Ratings designed to keep violent video games out of the hands of children aren't working -- at the cash register or in American homes, according to a report from the National Institute on Media and Family.

In the rating system that is governed by the Entertainment Software Ratings Board (ESRB), games rated M for Mature are intended for players 17 and older. Despite that, almost half of the underage secret shoppers the Institute sent to buy M-rated games were able to do so, according to the report. Additionally, only 59 percent of retailers educated their customers on the ratings, down from 76 percent in the group's annual violent video game report card.
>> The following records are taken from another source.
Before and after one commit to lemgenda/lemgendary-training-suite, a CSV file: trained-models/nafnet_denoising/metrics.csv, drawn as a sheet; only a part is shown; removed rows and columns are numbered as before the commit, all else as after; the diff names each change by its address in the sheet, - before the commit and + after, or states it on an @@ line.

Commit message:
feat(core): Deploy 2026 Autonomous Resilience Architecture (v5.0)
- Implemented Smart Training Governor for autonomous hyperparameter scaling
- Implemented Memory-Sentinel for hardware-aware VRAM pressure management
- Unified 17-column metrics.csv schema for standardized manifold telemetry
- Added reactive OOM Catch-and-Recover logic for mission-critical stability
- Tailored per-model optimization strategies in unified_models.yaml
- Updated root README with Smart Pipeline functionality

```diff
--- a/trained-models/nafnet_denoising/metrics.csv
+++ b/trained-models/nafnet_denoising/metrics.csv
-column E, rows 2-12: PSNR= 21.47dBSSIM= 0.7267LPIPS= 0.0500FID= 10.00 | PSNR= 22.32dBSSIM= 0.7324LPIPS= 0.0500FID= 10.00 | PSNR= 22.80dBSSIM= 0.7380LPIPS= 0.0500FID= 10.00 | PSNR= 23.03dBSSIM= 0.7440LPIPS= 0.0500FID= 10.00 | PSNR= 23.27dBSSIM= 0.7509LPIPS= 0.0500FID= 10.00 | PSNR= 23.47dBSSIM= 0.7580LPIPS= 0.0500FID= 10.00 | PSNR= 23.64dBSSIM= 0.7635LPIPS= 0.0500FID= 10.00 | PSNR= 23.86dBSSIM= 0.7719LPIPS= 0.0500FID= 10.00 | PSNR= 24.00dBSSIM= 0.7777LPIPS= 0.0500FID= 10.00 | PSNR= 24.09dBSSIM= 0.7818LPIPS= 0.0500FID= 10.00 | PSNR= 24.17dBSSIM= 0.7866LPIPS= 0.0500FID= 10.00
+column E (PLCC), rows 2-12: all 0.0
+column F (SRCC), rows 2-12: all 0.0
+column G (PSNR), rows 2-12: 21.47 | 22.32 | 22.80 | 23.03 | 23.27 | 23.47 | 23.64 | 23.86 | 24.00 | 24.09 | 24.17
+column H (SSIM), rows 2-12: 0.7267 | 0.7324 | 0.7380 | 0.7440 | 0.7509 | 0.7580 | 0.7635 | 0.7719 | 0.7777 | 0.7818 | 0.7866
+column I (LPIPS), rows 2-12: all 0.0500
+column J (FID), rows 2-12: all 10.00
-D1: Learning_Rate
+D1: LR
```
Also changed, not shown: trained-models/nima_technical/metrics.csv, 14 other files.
"This year's report card shows some backsliding. Maybe some complacency has set in," said David Walsh, the founder of the National Institute on Media and the Family, at a press conference Tuesday morning.

While retailers are criticized for not doing enough to keep extremely violent games out of the hands of children, the report is especially harsh when it comes to parents. According to the Institute, seven out of 10 know little or nothing about the video game rating system. Furthermore, only 37 percent of parents rarely use the ratings when deciding what games to allow their children to play.

"One of the messages of the report card for the last couple of years, and it's again this year, is that we parents need to step up," Walsh said. "We need to know what are kids are playing."

The best way for parents to do that, according to the report, is by playing those video games with their kids. The Institute believes that a lack of monitoring may be one of the reasons that 50 percent of young players and 79 percent of young teens admit to playing games with the M rating.

The report was also critical of the games themselves, specifically citing "Assassin's Creed," "Stranglehold" and "The Darkness" as ones Santa should not leave under the tree.

The Institute is a Minnesota-based nonprofit that offers commentary and research on the media and the family.

Should 'Locked' Scenes Count in Ratings?

The report comes on the heels of a months-long controversy over the violent video game "Manhunt 2," which nabbed an M rating from the ESRB. It avoided the often sales-killing rating of "Adults Only," which nearly all gaming stores refuse to stock, by blurring out scenes deemed to be too violent.

Despite the M rating, Target announced last month that it would not sell the game after reports that the blurred scenes could be unlocked on the PlayStation Portable.

"It's a big blow, in the sense of that's a place where people are buying lots of games. As a result, it's going to reduce the number of people that will see it," Michael Gartenberg, the vice president and research director of Jupiter research, told last month. "But it kind of underscores the fact that older gamers are looking for mature content, and at the same point that retailers are going to be sensitive to the content that they put on the shelves," including video games.

After the hacking stories came to light, the ESRB reviewed its rating of "Manhunt 2," but decided to keep it rated M. In its report, the Institute took the ratings board to task on this issue, calling its argument that hackers are breaking the law "nonsense."

"M-rated games, officially sanctioned for 17-year-olds and widely available to much younger children, should not contain easily unblurable or unlockable AO-rated adult content, 'blurred' or not," the Institute writes. "The ratings procedures should take into account not only all the official content of regular gameplay, but all of the code on the discs."

Despite the report, the young players themselves seem indifferent. Thirteen-year-old videogame enthusiast Connor Maxwell told ABC News that the games have no real impact on him.

"I'll play 'Grand Theft Auto' for like an hour straight and I'll go on missions where you have to do drive-bys and stuff, but I'm not going go get a gun and attack someone," Maxwell said.

One thing the report card said that kids and parents agree on, these games are increasingly causing family friction.